I have always thought curious people who want the death penalty but oppose abortion. In the words of George Carlin:
These conservatives are really something, aren’t they? They are all in favor of the unborn, they will do anything for the unborn, but once you’re born, you’re on your own! Pro-life conservatives are obsessed with the fetus from conception to nine months. After that they don’t want to know about you, they don’t want to hear from you . . . no neo-natal care, no day care, no head start, no school lunch, no food stamps, no welfare, no nothing! If you’re pre-born, you’re fine. If you’re pre-school, you’re fucked. Conservatives don’t give a shit about you until you reach military age. Then they think you are just fine, just what they’ve been looking for. Conservatives want live babies so they can raise them to be dead soldiers. Pro-life… these people aren’t pro-life, they’re killing doctors! What kind of pro-life is that? They’ll do anything they can to save a fetus, but if it grows up to be a doctor they just might have to kill it? They’re not pro-life.
Similarly, many people oppose corporal punishment for children. They say you should not hit a child for discipline because that just teaches them to hit. Yet, these same people have no objection with the few police officers who whack someone on the street. Or in jail. Or in prison. Guess that is a different lesson than corporal punishment.
And it seems odd to me that individuals can buy assault weapons without showing identification in more than 30 states, while states like Wisconsin prohibit allowing individuals to vote without some form of identification. In recent years, 13 states have passed stricter voter ID requirements and half a dozen more are considering voter suppression measures in the aftermath of the Supreme Court ruling invalidating a key section of the Voting Rights Act. I guess using your fingers to grab a pen and vote is more violent than using your fingers to grab the trigger of a gun.
These inconsistent views on violence might explain the schizophrenic view of violence in the criminal system. I have always found interesting philosopher Newton Garver’s observation that those who deplore violence loudest and most publicly are usually pillars of the status quo who rarely see violence in defense of the status quo in the same light as violence directed against it. Politicians manipulate public perception of the criminal system by catching voter’s ears by saying they are “the law and order” candidate or that they will get “tough on crime.” All the while, many of those in power break the law. This was given expression years ago by Richard Nixon claimed it was acceptable for the president to break the law because “when the president does it, that means it is not illegal.” Nixon’s thought process lives on today. Condoleezza Rice justified waterboarding and torture by saying, “The president instructed us that nothing we would do would be outside of our obligations, legal obligations under the Convention Against Torture.” Does anyone remember why we say we should not spank our children?

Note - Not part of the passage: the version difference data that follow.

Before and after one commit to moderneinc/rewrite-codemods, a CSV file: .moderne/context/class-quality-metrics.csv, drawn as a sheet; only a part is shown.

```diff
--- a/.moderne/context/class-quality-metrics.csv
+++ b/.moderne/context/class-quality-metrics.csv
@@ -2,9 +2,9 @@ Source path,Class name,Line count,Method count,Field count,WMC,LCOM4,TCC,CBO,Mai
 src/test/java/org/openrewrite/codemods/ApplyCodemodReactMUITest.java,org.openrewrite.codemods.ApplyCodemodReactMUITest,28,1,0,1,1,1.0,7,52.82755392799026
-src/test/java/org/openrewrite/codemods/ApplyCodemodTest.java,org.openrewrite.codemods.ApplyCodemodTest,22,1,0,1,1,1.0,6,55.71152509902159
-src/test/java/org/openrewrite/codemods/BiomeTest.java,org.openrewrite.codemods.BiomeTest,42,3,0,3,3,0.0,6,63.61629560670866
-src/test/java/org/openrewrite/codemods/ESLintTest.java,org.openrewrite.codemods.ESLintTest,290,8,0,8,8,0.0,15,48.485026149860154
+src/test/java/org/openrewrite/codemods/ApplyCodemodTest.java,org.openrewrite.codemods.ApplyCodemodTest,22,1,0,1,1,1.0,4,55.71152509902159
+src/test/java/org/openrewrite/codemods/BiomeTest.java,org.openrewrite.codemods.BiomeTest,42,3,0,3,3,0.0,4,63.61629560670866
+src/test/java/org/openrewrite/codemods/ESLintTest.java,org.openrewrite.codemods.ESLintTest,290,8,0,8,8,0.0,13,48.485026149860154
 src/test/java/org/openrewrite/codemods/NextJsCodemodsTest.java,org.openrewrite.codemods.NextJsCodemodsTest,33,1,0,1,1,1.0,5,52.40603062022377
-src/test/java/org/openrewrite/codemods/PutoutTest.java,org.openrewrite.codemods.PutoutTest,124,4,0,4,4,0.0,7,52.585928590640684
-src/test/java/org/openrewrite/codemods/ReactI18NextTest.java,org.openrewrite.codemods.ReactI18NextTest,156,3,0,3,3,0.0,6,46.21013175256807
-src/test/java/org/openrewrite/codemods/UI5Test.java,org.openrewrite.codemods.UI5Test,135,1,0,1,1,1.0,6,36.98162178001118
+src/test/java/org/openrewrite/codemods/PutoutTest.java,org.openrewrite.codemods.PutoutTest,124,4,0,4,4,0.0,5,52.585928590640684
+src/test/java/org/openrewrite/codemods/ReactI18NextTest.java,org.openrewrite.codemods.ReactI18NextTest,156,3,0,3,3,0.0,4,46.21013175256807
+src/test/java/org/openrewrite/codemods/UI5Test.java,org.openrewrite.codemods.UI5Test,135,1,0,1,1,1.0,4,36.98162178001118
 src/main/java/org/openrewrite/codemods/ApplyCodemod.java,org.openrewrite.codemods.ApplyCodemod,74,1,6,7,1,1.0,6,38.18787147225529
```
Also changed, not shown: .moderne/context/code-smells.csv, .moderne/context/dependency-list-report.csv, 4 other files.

Clearly, concern with violence is what should drive the criminal system. DAVID GARLAND, THE CULTURE OF CONTROL: CRIME AND SOCIAL ORDER IN CONTEMPORARY SOCIETY 12 (2001) (“Today, there is a new and urgent emphasis upon the need for security, the containment of danger, the identification and management of any kind of risk. Protecting the public has become the dominant theme of penal policy.”) John Gardner, Rationality and the Rule of Law in Offences Against the Person, 53 CAMBRIDGE L.J. 502, 504–06 (distinguishing crimes of violence from the broader category of crimes against the person, and emphasizing that violence requires the intentional infliction of injury).. Violence is the primary concern of people because it is the ultimate reality. Perhaps that is as it should be since, as Kafka once said, enlightenment comes to the most dull-witted man not with his eyes but with his wounds. Franz Kafka, In the Penal Colony, in THE COMPLETE STORIES 150 (Nahum Glazer ed., 1971). Indeed, some have recommended the system should focus not crime but on violence. FRANKLIN E. ZIMRING & GORDON HAWKINS, CRIME IS NOT THE PROBLEM: LETHAL VIOLENCE IN AMERICA xii (1997) (“We hope to change the subject, in both scholarly and policy analysis in the United States, from crime control to the control of lethal violence.”).

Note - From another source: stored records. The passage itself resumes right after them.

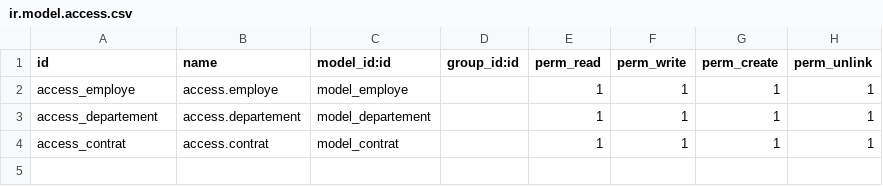
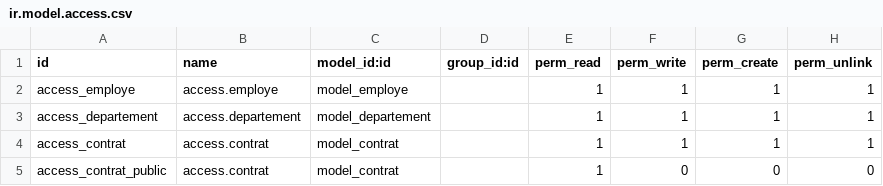
Before and after one commit to alcom93/modules_odoo, a CSV file: employee_management/security/ir.model.access.csv, drawn as a sheet.

```diff
--- a/employee_management/security/ir.model.access.csv
+++ b/employee_management/security/ir.model.access.csv
@@ -4 +4,2 @@ access_departement,access.departement,model_departement,,1,1,1,1
 access_contrat,access.contrat,model_contrat,,1,1,1,1
+access_contrat_public,access.contrat,model_contrat,,1,0,0,0
```
Also changed, not shown: 15 other files.
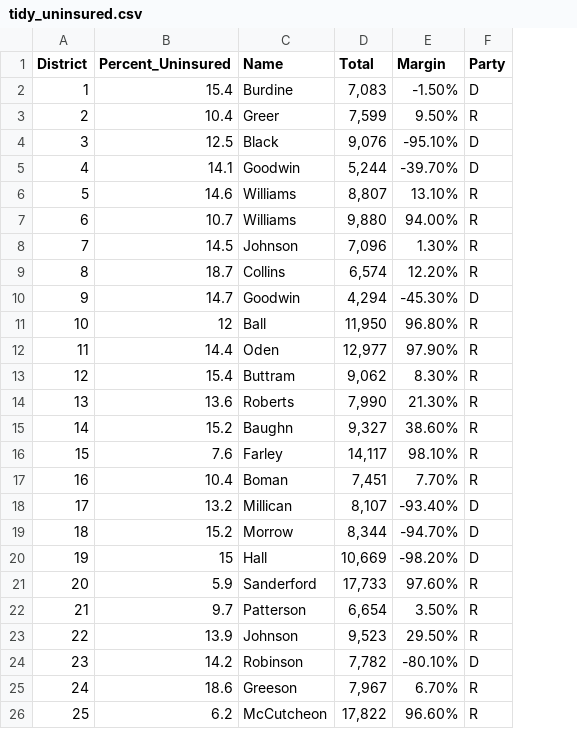
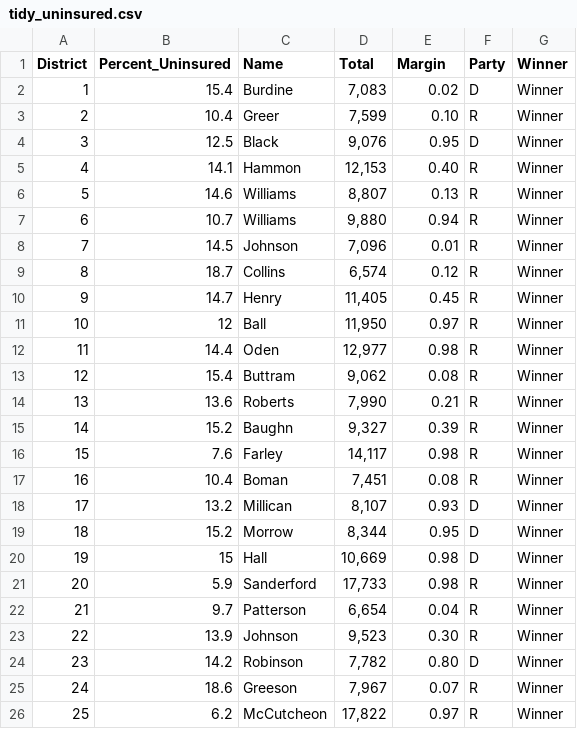
Before and after one commit to MOWENS117/MOWENS117.github.io, a CSV file: policy_paper/tidy_uninsured.csv, drawn as a sheet; only a part is shown; the diff covers the shown part only; the diff names each change by its address in the sheet, - before the commit and + after, or states it on an @@ line.

Commit message:
Add files via upload

```diff
--- a/policy_paper/tidy_uninsured.csv
+++ b/policy_paper/tidy_uninsured.csv
+column G (Winner), rows 2-26: all Winner
-E2 (Margin): -1.50%
+E2 (Margin): 0.02
-E3 (Margin): 9.50%
+E3 (Margin): 0.10
-E4 (Margin): -95.10%
+E4 (Margin): 0.95
-C5 (Name): Goodwin
+C5 (Name): Hammon
-D5 (Total): 5,244
+D5 (Total): 12,153
-E5 (Margin): -39.70%
+E5 (Margin): 0.40
-F5 (Party): D
+F5 (Party): R
-E6 (Margin): 13.10%
+E6 (Margin): 0.13
-E7 (Margin): 94.00%
+E7 (Margin): 0.94
-E8 (Margin): 1.30%
+E8 (Margin): 0.01
-E9 (Margin): 12.20%
+E9 (Margin): 0.12
-C10 (Name): Goodwin
+C10 (Name): Henry
-D10 (Total): 4,294
+D10 (Total): 11,405
-E10 (Margin): -45.30%
+E10 (Margin): 0.45
-F10 (Party): D
+F10 (Party): R
-E11 (Margin): 96.80%
+E11 (Margin): 0.97
-E12 (Margin): 97.90%
+E12 (Margin): 0.98
-E13 (Margin): 8.30%
+E13 (Margin): 0.08
-E14 (Margin): 21.30%
+E14 (Margin): 0.21
-E15 (Margin): 38.60%
+E15 (Margin): 0.39
-E16 (Margin): 98.10%
+E16 (Margin): 0.98
-E17 (Margin): 7.70%
+E17 (Margin): 0.08
-E18 (Margin): -93.40%
+E18 (Margin): 0.93
-E19 (Margin): -94.70%
+E19 (Margin): 0.95
-E20 (Margin): -98.20%
+E20 (Margin): 0.98
-E21 (Margin): 97.60%
+E21 (Margin): 0.98
-E22 (Margin): 3.50%
+E22 (Margin): 0.04
-E23 (Margin): 29.50%
+E23 (Margin): 0.30
-E24 (Margin): -80.10%
+E24 (Margin): 0.80
-E25 (Margin): 6.70%
+E25 (Margin): 0.07
-E26 (Margin): 96.60%
+E26 (Margin): 0.97
```
Also changed, not shown: 95 edited cells elsewhere in this file.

If the focus of the system becomes violence not simply crime, errors in the system immediately jump out. Of the offenders serving sentences in federal prisons, only about 7% of federal inmates are incarcerated for “violent” offenses like homicide, aggravated assault, and kidnapping and robbery with majority incarcerated for nonviolent offenses. Out of the 1.35 million people in state prisons, the Bureau of Justice Statistics reports that only 718,000 people were serving time for a violent offense. Is it any wonder that the wallets of taxpayers are nearly empty by a criminal system which so indiscriminately incarcerates?
Still, to bring the United States to a prison incarceration rate equal to that of European nations — or to our own rate in the early 1970s — we would have to slash our incarceration rate from 623 per every 100,000 adults to about 150 per 100,000. That would be a reduction of approximately 80 percent. To start towards that goal, we need to shorten sentence lengths; make it easier for prisoners to win extended supervision/parole; deciding that probation or community service are more appropriate consequences than prison time for entire classes of crimes; diverting more suspects to mental illness programs or addiction treatment; and even redefining what offenses are considered violent in the first place.